In 2013 we were awarded a $100k Doctoral New Investigator (DNI) Grant by the American Chemical Society Petroleum Research Fund.

In January 2014 we began work on the project, titled **“Transition-State Prediction for High-Throughput Calculation of Accurate Chemical Reaction Rates”**.

Even conventional engine designs require hundreds of hours of costly tuning to optimize, for each fuel; novel engine designs depend even more critically on the combustion behavior of the fuels. More accurate kinetic models will allow proposed fuels, and engine designs, to be screened more reliably in silico, enabling significant savings in time and money.

Modern quantum chemistry methods allow reaction rate coefficients to be calculated ab inito with high accuracy, but the current pace of these high-accuracy rate calculations is at least an order of magnitude too slow. With the advance of High Performance Computing the bottle-neck is no longer the computation, but the human interaction required to set up the calculation. Only once these calculations are automated will predictive kinetics realize the full potential of ever-increasing computational power.
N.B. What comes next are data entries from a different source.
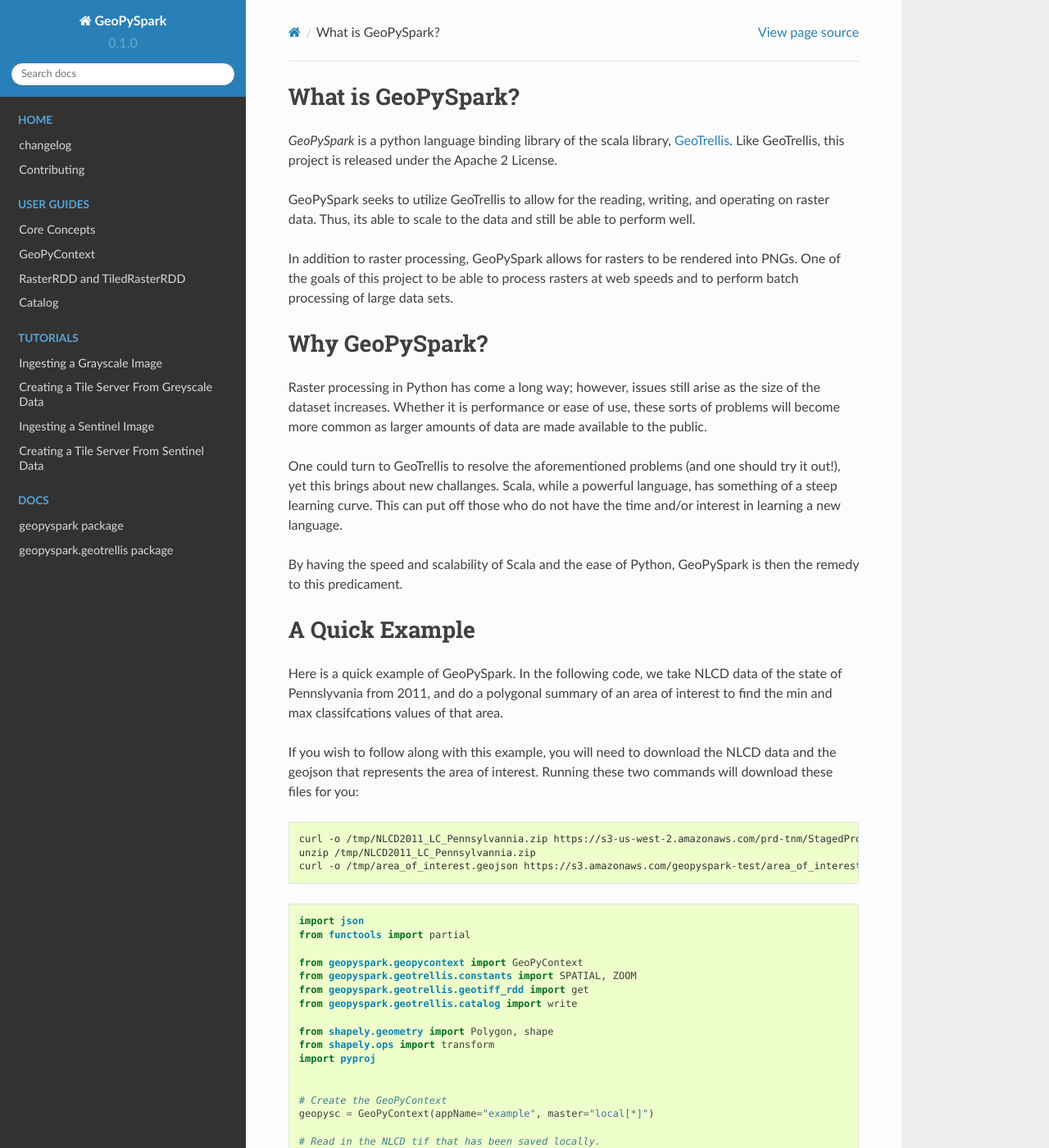
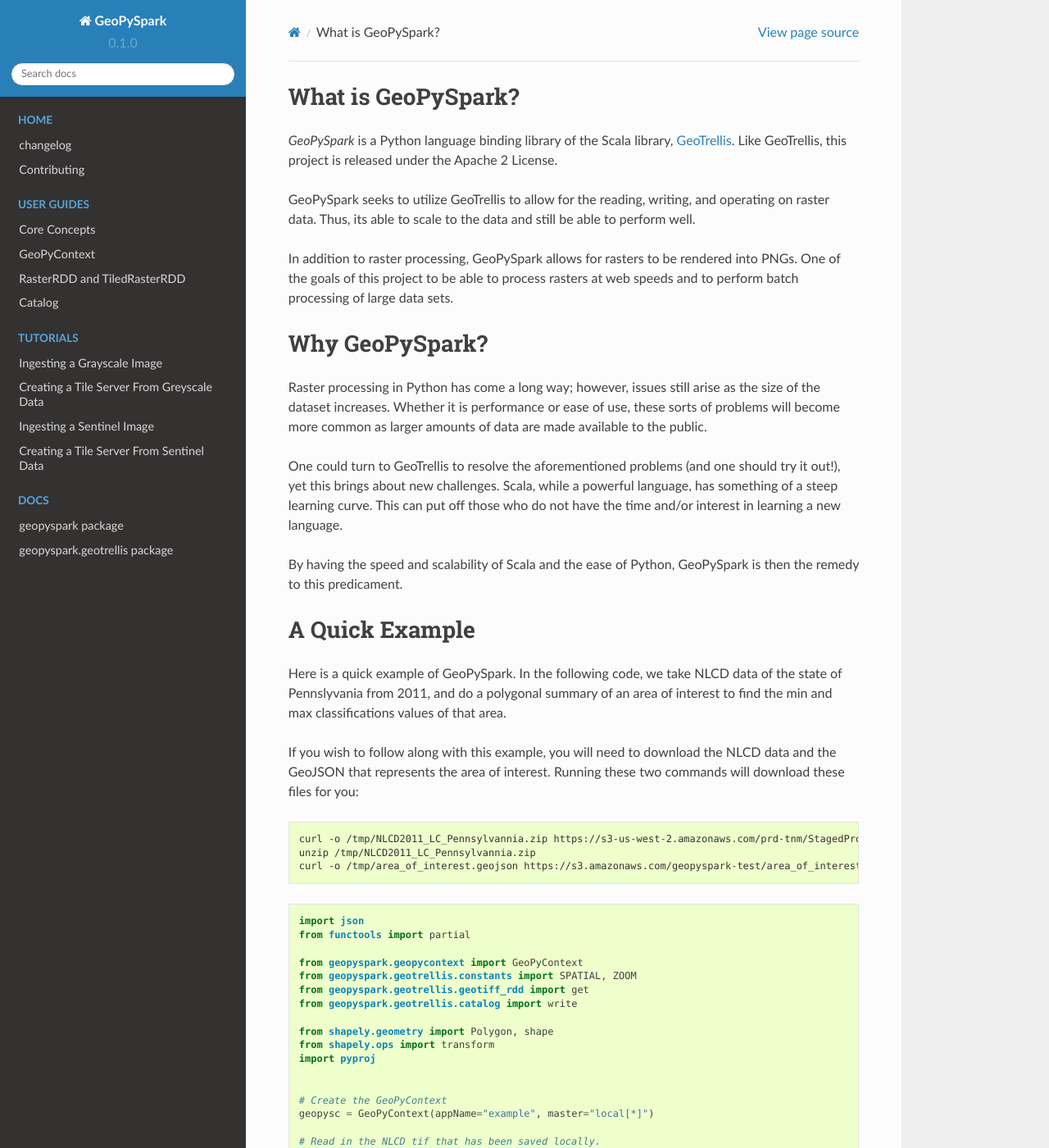
Before and after one commit to locationtech-labs/geopyspark, a Sphinx documentation site: the page built from docs/index.rst, in a window 1280 px wide and 1400 px high. Shown: the whole window at 82% size. Built offline with Sphinx 7.4.7 and the Read the Docs theme 2.0.0, drawn with Linux system fonts in a browser that asks for light colours; some of the changed text lies outside the part shown.

Commit message:
spelling

```diff
--- a/docs/index.rst
+++ b/docs/index.rst
@@ -1,7 +1,7 @@
 What is GeoPySpark?
 --------------------
 
-*GeoPySpark* is a python language binding library of the scala library,
+*GeoPySpark* is a Python language binding library of the Scala library,
 `GeoTrellis <https://github.com/locationtech/geotrellis>`_. Like GeoTrellis,
 this project is released under the Apache 2 License.
 
@@ -22,7 +22,7 @@
 made available to the public.
 
 One could turn to GeoTrellis to resolve the aforementioned problems (and one
-should try it out!), yet this brings about new challanges. Scala, while a
+should try it out!), yet this brings about new challenges. Scala, while a
 powerful language, has something of a steep learning curve. This can put off
 those who do not have the time and/or interest in learning a new language.
 
@@ -34,10 +34,10 @@
 
 Here is a quick example of GeoPySpark. In the following code, we take NLCD data
 of the state of Pennslyvania from 2011, and do a polygonal summary of an area
-of interest to find the min and max classifcations values of that area.
+of interest to find the min and max classifications values of that area.
 
 If you wish to follow along with this example, you will need to download the
-NLCD data and the geojson that represents the area of interest. Running these
+NLCD data and the GeoJSON that represents the area of interest. Running these
 two commands will download these files for you:
 
 .. code:: console
```
Also changed, not shown: other parts of docs/index.rst (+2 -2 lines).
This project aims to determine how to locate transition state geometries automatically, so that quantum mechanical electronic structure calculations can calculate accurate reaction rate expressions without human input. The hypothesis is that the transition state geometry is mostly determined by the reaction family, the chemical structure near the reacting site, and the geometries of the reactants; a hierarchical group-contribution scheme, similar to that used to estimate reaction rates, should therefore, with modification, be able to estimate transition state geometries. Incorporated into a software platform that automatically generates detailed reaction mechanisms, and coupled with increasingly high-performance computers, this will enable the high-throughput calculation of thousands of accurate reaction rates for petroleum combustion and other fields.